Translate the following text into Arabic:
Are Newspapers Dying?
That’s the raging debate in the news business these days. Many say the end of the daily newspaper is just a matter of time – and not much time. The future of journalism is in the digital world of websites, not newsprint, they say.
Hold on, says another group of folks. Newspapers have been with us for hundreds of years, and while all news may someday be online, papers have plenty of life in them yet.
So who’s right? I’ll outline the arguments on both sides, and then you can decide.
Newspapers are in trouble. Circulation is dropping, display and classified ad revenue is drying up, and the industry in recent years has experienced an unprecedented wave of dismissing employees. Big newspapers like the Rocky Mountain News have been unsuccessful, and even bigger newspaper companies like the Tribune Co. have been in bankruptcy.
Those who claim that the print newspapers are dying say that the Internet is a better place to get news. On the web, newspapers are live, and they can supplement their coverage with audio, video, and the invaluable resources of their vast archives. For the first time in 60 years, newspapers are breaking news using an electronic method not paper. They conclude that the Internet will kill off newspapers.
Yes, newspapers are facing tough times, and yes, the Internet can offer many things that papers can’t, but some people have been predicting the death of newspapers for decades.
Radio, TV before the Internet were all supposed to kill newspapers, but they are still here. While newspapers no longer have the huge profit margins they did in the 1990s, but contrary to expectations, many remain profitable.
Rick Edmonds, the media business analyst, says the widespread reduction of employees in the newspaper industry should make papers more viable for some years to come. Ironically, years after predicting the death of print, newspapers still get 90 percent of their revenue from print advertising. And those who claim that the future of news is online and only online ignore one important point: online revenue alone just isn’t enough to support news companies.
One possibility may be a paid subscription, which many newspapers and news websites are increasingly using to generate much-needed revenue. A recent research study found that the paid subscription policy has been adopted at 450 of the country’s daily newspapers.
Data scientists are the new publishers. They study online readers’ behaviour with great curiosity: what time of day people read and which content consistently attracts them to find out their online reading habits and provide additional services.
All sorts of industries are looking at subscription-based business models, because we’re in the midst of a broad shift from a manufacturing economy where companies sell products to strangers in isolated deals, to a subscription-based economy where companies engage in ongoing relationships with their consumers.

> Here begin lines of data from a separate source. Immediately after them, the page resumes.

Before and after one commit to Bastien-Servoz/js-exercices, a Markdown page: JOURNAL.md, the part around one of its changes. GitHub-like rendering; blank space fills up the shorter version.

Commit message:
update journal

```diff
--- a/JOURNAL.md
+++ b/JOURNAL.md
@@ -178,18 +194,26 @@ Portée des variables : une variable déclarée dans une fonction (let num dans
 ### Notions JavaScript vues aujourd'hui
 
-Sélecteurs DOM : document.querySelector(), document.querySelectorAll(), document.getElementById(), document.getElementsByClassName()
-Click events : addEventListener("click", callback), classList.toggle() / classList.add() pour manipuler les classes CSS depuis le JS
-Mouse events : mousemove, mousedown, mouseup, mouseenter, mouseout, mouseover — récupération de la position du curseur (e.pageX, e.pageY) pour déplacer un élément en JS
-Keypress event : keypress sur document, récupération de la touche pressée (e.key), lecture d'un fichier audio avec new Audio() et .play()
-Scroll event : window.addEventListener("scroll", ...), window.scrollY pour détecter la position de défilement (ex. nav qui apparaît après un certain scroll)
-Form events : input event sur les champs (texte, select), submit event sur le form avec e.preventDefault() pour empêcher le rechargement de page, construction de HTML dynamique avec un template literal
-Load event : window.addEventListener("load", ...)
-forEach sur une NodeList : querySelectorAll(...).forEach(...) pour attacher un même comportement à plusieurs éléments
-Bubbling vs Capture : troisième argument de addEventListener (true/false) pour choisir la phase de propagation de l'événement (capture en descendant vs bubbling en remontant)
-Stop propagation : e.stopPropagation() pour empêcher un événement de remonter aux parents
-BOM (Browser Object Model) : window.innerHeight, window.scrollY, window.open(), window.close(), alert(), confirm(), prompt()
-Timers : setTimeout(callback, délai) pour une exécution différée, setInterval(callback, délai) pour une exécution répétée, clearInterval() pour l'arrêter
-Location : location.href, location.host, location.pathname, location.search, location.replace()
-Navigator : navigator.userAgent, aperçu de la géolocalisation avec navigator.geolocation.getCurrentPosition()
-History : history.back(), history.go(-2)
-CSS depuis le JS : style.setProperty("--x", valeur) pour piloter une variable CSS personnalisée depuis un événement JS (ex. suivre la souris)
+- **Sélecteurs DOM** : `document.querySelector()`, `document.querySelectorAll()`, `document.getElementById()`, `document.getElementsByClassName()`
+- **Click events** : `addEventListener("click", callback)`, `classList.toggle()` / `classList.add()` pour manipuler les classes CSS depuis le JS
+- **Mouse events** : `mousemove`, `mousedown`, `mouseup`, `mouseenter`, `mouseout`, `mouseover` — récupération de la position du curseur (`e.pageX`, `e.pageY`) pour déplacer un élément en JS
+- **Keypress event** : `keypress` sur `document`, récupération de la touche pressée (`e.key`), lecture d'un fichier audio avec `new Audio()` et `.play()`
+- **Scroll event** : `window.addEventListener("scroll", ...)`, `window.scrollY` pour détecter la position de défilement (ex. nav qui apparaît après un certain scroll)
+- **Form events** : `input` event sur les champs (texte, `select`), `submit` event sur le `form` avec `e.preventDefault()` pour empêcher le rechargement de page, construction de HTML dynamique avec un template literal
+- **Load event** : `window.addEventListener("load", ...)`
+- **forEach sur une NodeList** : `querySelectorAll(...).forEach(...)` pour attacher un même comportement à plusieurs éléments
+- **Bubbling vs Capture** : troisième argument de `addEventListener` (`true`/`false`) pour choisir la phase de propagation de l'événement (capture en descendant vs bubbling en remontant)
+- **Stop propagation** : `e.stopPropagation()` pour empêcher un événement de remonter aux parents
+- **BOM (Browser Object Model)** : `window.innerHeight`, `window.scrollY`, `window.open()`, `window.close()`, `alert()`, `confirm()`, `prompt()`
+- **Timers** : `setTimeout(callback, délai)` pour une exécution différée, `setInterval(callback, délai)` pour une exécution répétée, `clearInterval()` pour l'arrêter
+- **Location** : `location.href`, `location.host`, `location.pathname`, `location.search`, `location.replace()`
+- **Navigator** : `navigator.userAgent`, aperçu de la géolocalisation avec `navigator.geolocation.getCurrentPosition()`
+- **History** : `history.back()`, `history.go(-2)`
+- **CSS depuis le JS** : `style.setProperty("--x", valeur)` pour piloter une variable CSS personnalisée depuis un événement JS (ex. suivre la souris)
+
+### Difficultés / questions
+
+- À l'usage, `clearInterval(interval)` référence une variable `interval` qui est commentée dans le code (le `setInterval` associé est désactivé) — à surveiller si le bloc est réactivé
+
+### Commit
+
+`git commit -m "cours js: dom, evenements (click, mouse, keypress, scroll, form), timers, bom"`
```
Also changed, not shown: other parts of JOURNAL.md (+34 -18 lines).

So as long as papers continue to create great content, hire quality journalists and come up with inventive new ways to attract their readers, they’ll be fine.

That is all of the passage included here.